3. Do something fun—with somebody else. Go out to dinner. Go to a concert. Go for a hike. Just as everything is better with French fries, (almost) everything is better when it’s enjoyed with a companion.
4. Whatever you do, take photos. That way, you can revisit fun moments and squeeze a little more happiness out of them.
5. Too much choice creates uncertainty and uncertainty can be the death knell of happiness. What to do? Look for ways to limit your choice. Struggling to settle on an investment strategy? You might restrict yourself to, say, the mutual funds offered by one major fund family.
6. Don’t hang around rich people by going to ritzy resorts or wandering into high-end stores. Even if you are comfortable financially, you’ll feel relatively deprived.
7. Make many small purchases, rather than one big one. Buying stuff may bring an initial thrill, but the thrill often fades quickly. By making many small purchases, you will—at least—get the initial thrill many times over.
8. Before buying an item, consider its virtues—but also consider the upkeep. The more upkeep involved, the more likely you are to regret the purchase.
9. Pause for a moment and admire your car, your latest remodeling project or your spouse—and think how lucky you are. What matters is what we focus on, so focusing on your good fortune can bring an extra shot of happiness.
Want more ideas for a happier life? Check out my latest newsletter, which includes five key insights from the research on money and happiness.
MY NEW BOOK is now on sale—and my latest newsletter was just published. The newsletter, which is free and appears bimonthly, includes nine ways to think differently about money, plus five key insights from happiness research.
Those articles are drawn from ideas in my new book, How to Think About Money. Folks who have read it say it’s the best thing I have ever written (though that may reflect their dim view of my earlier writing). I’m anxious for the book to garner a large readership and have priced it accordingly. The paperback costs just $13.99, while the Kindle and Nook editions are a mere $9.99.
WE’RE SPENDING the final two weeks before Labor Day on Cape Cod, staying with my in-laws. Everywhere we turn, there’s another delightful home with a wonderful water view. “Wouldn’t it be great to live there?” my wife and I muse, as we imagine how much happier we’d be if we lived in this place of apparently permanent vacation.
We are, of course, completely delusional.
Being in a beautiful spot can be a great joy for a week or two. Soon enough, vacationers are contemplating purchasing a second home or a time share. We’re fixated on a vision of enchanted daily life, forgetting that the humdrum of existence—mowing the lawn, buying the groceries, going to the dentist—will quickly intrude, no matter how spectacular the view.

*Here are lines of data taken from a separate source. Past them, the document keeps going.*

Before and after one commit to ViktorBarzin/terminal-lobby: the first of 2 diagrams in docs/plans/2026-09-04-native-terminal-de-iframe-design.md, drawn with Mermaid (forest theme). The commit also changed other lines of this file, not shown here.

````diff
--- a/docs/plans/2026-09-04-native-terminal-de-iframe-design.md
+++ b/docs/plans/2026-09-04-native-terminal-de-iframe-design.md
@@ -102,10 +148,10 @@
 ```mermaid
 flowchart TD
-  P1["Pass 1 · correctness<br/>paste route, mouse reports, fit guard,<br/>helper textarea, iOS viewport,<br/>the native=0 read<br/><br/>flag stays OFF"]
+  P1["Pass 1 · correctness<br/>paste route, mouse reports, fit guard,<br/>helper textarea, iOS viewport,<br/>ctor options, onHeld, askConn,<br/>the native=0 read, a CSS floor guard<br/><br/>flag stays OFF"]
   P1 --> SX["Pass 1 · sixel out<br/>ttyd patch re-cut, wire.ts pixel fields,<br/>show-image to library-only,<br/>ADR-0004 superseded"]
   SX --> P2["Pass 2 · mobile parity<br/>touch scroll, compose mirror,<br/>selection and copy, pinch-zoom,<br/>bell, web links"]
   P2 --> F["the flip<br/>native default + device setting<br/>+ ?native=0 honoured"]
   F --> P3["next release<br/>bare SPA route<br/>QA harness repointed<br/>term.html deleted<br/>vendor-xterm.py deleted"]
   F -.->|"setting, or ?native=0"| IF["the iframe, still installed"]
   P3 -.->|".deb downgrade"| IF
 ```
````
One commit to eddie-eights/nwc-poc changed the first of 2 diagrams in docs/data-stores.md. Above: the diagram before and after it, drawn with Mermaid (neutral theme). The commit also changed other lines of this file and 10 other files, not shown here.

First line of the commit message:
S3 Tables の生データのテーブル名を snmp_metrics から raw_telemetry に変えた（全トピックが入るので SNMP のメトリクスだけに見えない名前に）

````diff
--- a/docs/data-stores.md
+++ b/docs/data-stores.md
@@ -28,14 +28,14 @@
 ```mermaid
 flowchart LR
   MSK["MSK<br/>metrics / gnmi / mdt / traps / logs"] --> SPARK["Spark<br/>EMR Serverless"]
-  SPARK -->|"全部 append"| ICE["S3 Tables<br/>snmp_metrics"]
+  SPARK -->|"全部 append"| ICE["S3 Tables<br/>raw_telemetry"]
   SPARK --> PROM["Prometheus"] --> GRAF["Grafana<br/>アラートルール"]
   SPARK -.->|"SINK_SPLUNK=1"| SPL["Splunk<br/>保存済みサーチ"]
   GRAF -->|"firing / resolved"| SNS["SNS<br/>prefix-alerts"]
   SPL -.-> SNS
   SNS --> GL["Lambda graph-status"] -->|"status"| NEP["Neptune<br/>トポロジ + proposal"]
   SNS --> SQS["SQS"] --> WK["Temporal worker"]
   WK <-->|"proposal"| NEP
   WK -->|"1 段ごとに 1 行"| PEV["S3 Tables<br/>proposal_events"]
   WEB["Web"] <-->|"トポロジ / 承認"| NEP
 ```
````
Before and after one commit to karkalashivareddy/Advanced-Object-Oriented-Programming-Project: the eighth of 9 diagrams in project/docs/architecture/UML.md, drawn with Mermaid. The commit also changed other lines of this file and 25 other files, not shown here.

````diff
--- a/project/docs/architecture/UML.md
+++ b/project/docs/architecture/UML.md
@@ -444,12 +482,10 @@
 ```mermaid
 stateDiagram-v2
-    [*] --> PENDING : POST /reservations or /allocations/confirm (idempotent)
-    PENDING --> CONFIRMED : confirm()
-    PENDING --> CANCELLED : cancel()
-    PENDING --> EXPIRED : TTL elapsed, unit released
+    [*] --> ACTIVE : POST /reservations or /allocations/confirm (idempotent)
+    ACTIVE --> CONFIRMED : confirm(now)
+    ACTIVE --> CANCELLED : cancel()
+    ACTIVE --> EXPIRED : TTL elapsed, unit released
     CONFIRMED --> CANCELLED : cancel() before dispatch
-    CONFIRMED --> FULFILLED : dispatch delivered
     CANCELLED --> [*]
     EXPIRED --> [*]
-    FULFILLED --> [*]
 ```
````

Even when we’re at home, we devote great energy to creating special places—a remodeled kitchen, a new deck, lush landscaping with a bench where we can sit and contemplate our transformed garden.
Yet the bench almost never gets sat on, because simply being isn’t enough. Instead, what brings us great joy is doing. The real pleasure in the new garden is the planning and planting. Once it’s done, our sense of satisfaction quickly passes, and we’re on to another project.